Ciao, SEers! Last time, we talked about clichés in horror and how to fix them. This time, we’re going to look at stereotypes in two more genres and ways to turn them around.
- Title of the book is “the character in the place (often vantage point)” i.e. The Woman in the Window
- Solution: Find something more appealing to name your book. Often a word or line in the text will pop.
- Bad guy sees the voyeur investigating what they saw
- Solution: This is overdone. If you want to have a voyeur, don’t let the villain see the voyeur. Let the voyeur approach the villain. Maybe the voyeur is worse than the villain and blackmails him or becomes inspired by him and becomes a supervillain.
- Washed up grizzled alcoholic detective who lost someone and comes out of retirement to solve the crime even though competent cops can’t

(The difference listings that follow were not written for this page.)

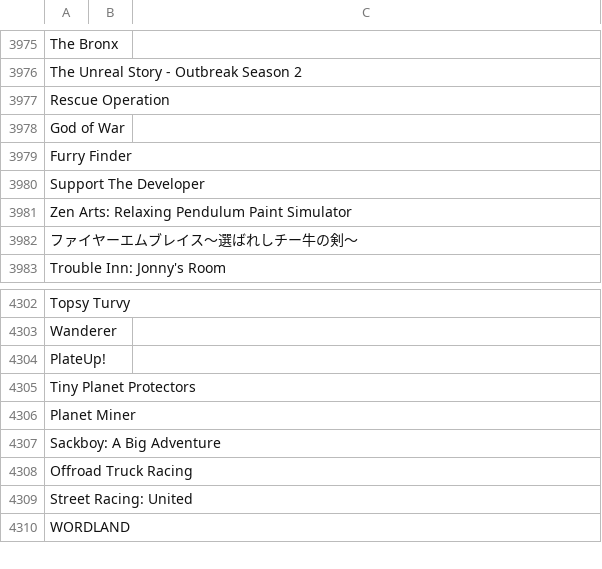
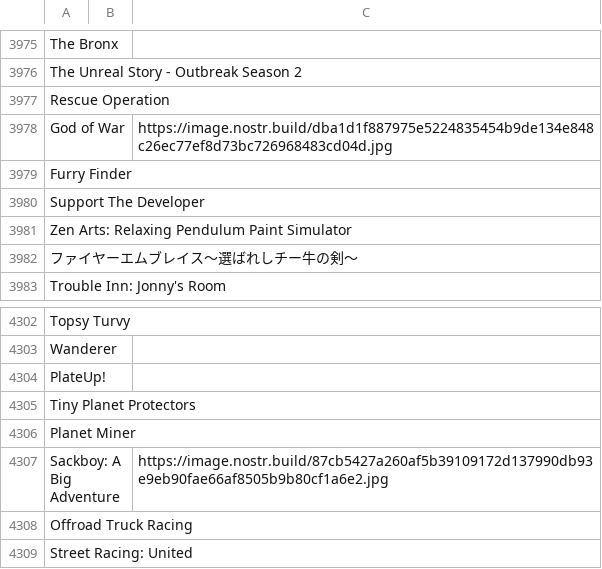
Before and after one commit to DEGMods/DEG-Mods, a CSV file: src/assets/games/Games_Steam3.csv, drawn as a sheet; only a part is shown, gaps mark what is left out; the shorter side is filled out with more unchanged rows.

```diff
--- a/src/assets/games/Games_Steam3.csv
+++ b/src/assets/games/Games_Steam3.csv
@@ -3977,3 +3977,3 @@ The Unreal Story - Outbreak Season 2,,
 Rescue Operation,,
-God of War,,
+God of War,,https://image.nostr.build/dba1d1f887975e5224835454b9de134e848c26ec77ef8d73bc726968483cd04d.jpg
 Furry Finder,,
@@ -4306,3 +4306,3 @@ Tiny Planet Protectors,,
 Planet Miner,,
-Sackboy: A Big Adventure,,
+Sackboy: A Big Adventure,,https://image.nostr.build/87cb5427a260af5b39109172d137990db93e9eb90fae66af8505b9b80cf1a6e2.jpg
 Offroad Truck Racing,,
```
Also changed, not shown: src/assets/games/Games_Steam1.csv, src/assets/games/Games_Steam4.csv, 29 other files.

- Solution: Why is this even a thing? Why is a chemically-compromised, out-of-practice cop better at his job than detectives who are actively working and competent? Avoid this one.
- Twist is a good guy was behind it all (the helper)
- Solution: This can be effective (all your characters are either good or bad, so it only stands to reason that at some point, you’ll have a killer who’s a “good” person), but you have to lay the proper clues, use red herrings, and have the right motivations. If you use this one, try making him a suspect early, then clearing him, only to have your initial suspicions prove correct. Or try making a different good guy being a suspect instead.
- Bad guy gets away when hero turns her head
- Solution: This is good to extend a series, but we’ve seen it before. If you’re going to do this, why not operate in shades of gray and let your cop decide to let your villain run? That will make her have a lot of guilt when, in book two, he breaks his promise and starts killing again. Or is it really him… Yep, it’s a much better way to extend a series.
- Aliens look like humans
- Solution: Make them look like absolutely anything else. Look up monsters on Google. Make them be microscopic parasites. Use your imagination.
- Crystals as a power source (especially unlimited power)
- Solution: Again, there are any number of things that can power something. I’m no scientist, but I can read a few articles and cobble together some jargon that sounds accurate (ish) for whatever I need. If you aren’t comfortable reading scientific journals and figuring out what to say, read articles geared for children. Talk to a science teacher. Watch a science channel on TV or YouTube. You’d be surprised at the information you can find and the concepts you can grasp rather quickly. It won’t take long to create an authentic (or at least an authentic-sounding) power source that’s a fresh take on an old concept.
- Mercenary at the rowdy bar where all species hang out
- Solution: I’m the first to admit the cantina scene in Star Wars: A New Hope is a favorite of mine (and Han absolutely shot first), but we’ve seen this scene a ton of times. Where else can you have this mercenary? Where might be the most interesting place? A worship hall? An orphanage, doing charity work? Having high tea with his grandmother at a fancy restaurant? Do something incongruous with him. Or her.
- Planetary ruler instead of a UN kind of body representing all the land masses
- Solution: Stop having a dictator over the entire planet. Planets are huge. It’s unlikely there’s one person ruling the entire globe. If there is a planetary government, it will be UN-like, with representatives from all the lands sitting on a board or congress of some sort. (Yes, there could be a ruler of that, but show this body instead of that one supreme ruler. No more Emperor Mings.)
- Beating the big bad immediately kills all alien soldiers
- Solution: Just don’t do that. I cut Marvel a lot of slack because I’m a huge RDJ fan, but even I struggled to make the leap when the nuke that Tony sent through the worm hole somehow killed the living army on Earth. Make sure your kills make sense.
Like last time, the solutions were eliminations or completely changing things. Everything was a matter of subverting the reader’s expectations. If you can surprise the reader (in a good way), you’ll leave them with a favorable impression and a desire for more.
So, did I miss any? Can you add to the lists? Let’s talk about it.